**Data provided**
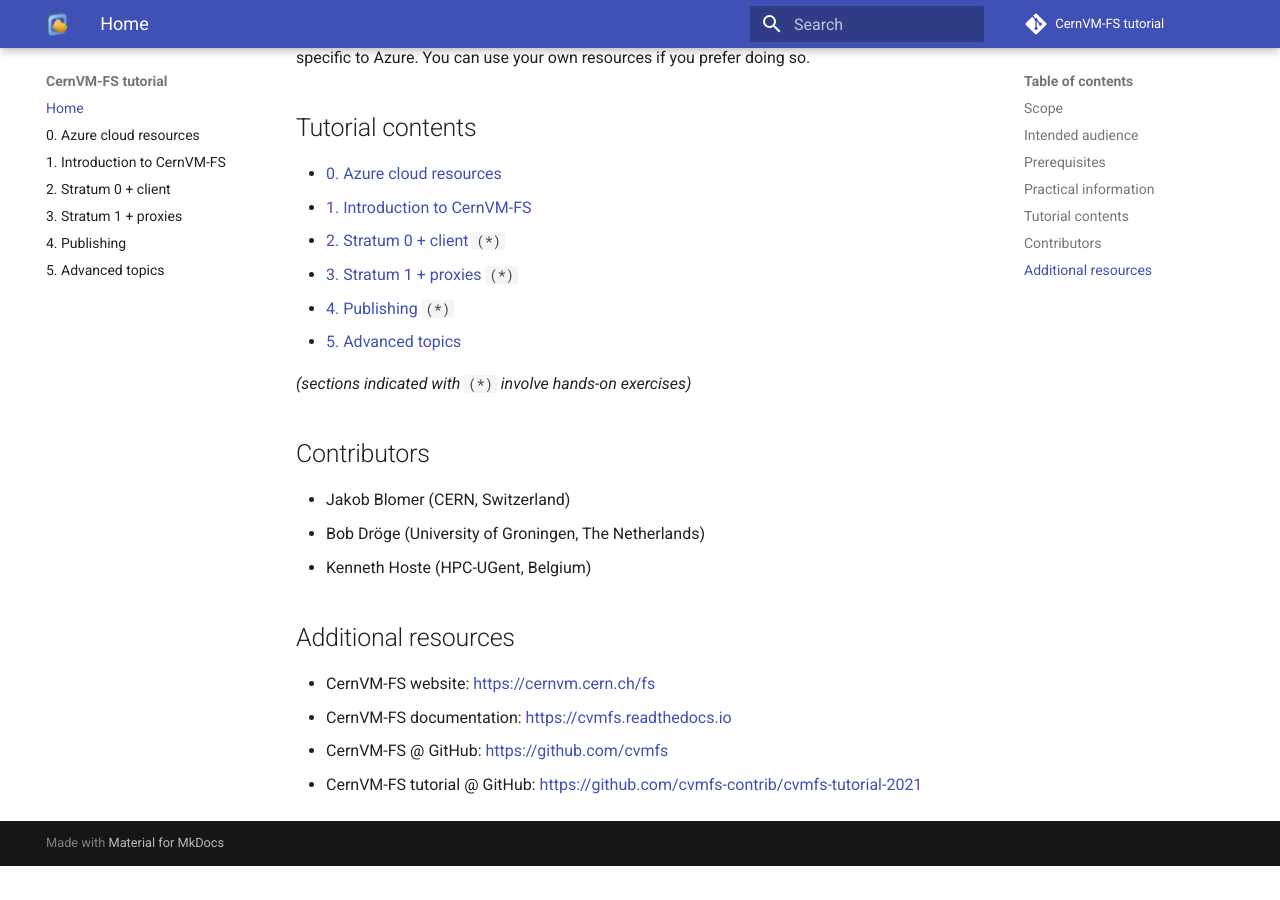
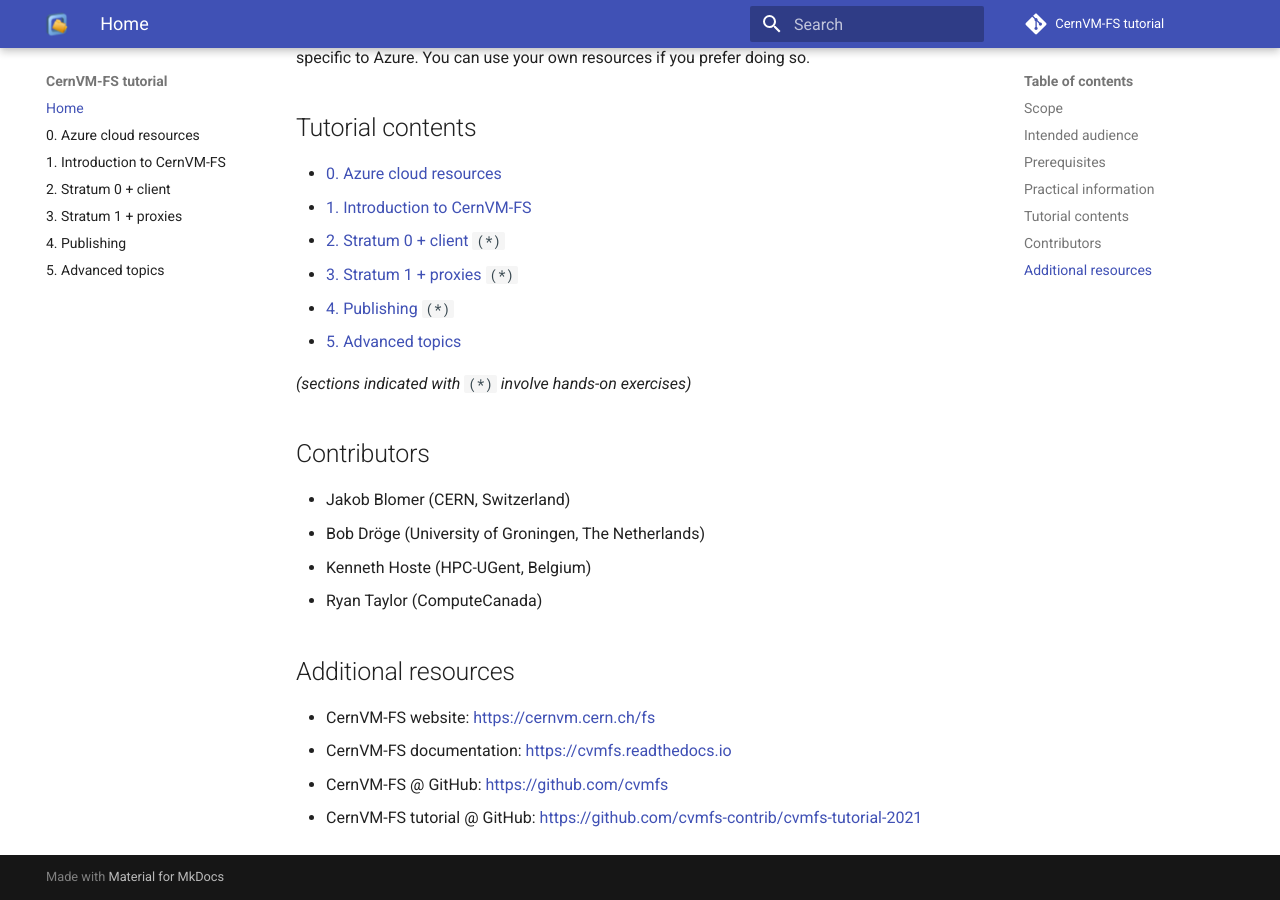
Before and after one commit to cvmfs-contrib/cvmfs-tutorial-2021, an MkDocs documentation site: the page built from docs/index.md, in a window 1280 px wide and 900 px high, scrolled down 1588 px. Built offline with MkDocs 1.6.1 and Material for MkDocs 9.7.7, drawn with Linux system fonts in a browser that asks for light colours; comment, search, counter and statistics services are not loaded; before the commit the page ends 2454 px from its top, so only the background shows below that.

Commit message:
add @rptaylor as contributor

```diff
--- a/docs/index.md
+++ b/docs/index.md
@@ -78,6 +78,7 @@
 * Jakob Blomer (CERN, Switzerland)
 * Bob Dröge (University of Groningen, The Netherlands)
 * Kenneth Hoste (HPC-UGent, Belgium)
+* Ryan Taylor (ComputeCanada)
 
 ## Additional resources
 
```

**Required work**
Could you report every line of the material that contains the string "docs"?

**Response to this exercise**
Before and after one commit to cvmfs-contrib/cvmfs-tutorial-2021, an MkDocs documentation site: the page built from docs/index.md, in a window 1280 px wide and 900 px high, scrolled down 1588 px. Built offline with MkDocs 1.6.1 and Material for MkDocs 9.7.7, drawn with Linux system fonts in a browser that asks for light colours; comment, search, counter and statistics services are not loaded; before the commit the page ends 2454 px from its top, so only the background shows below that.
--- a/docs/index.md
+++ b/docs/index.md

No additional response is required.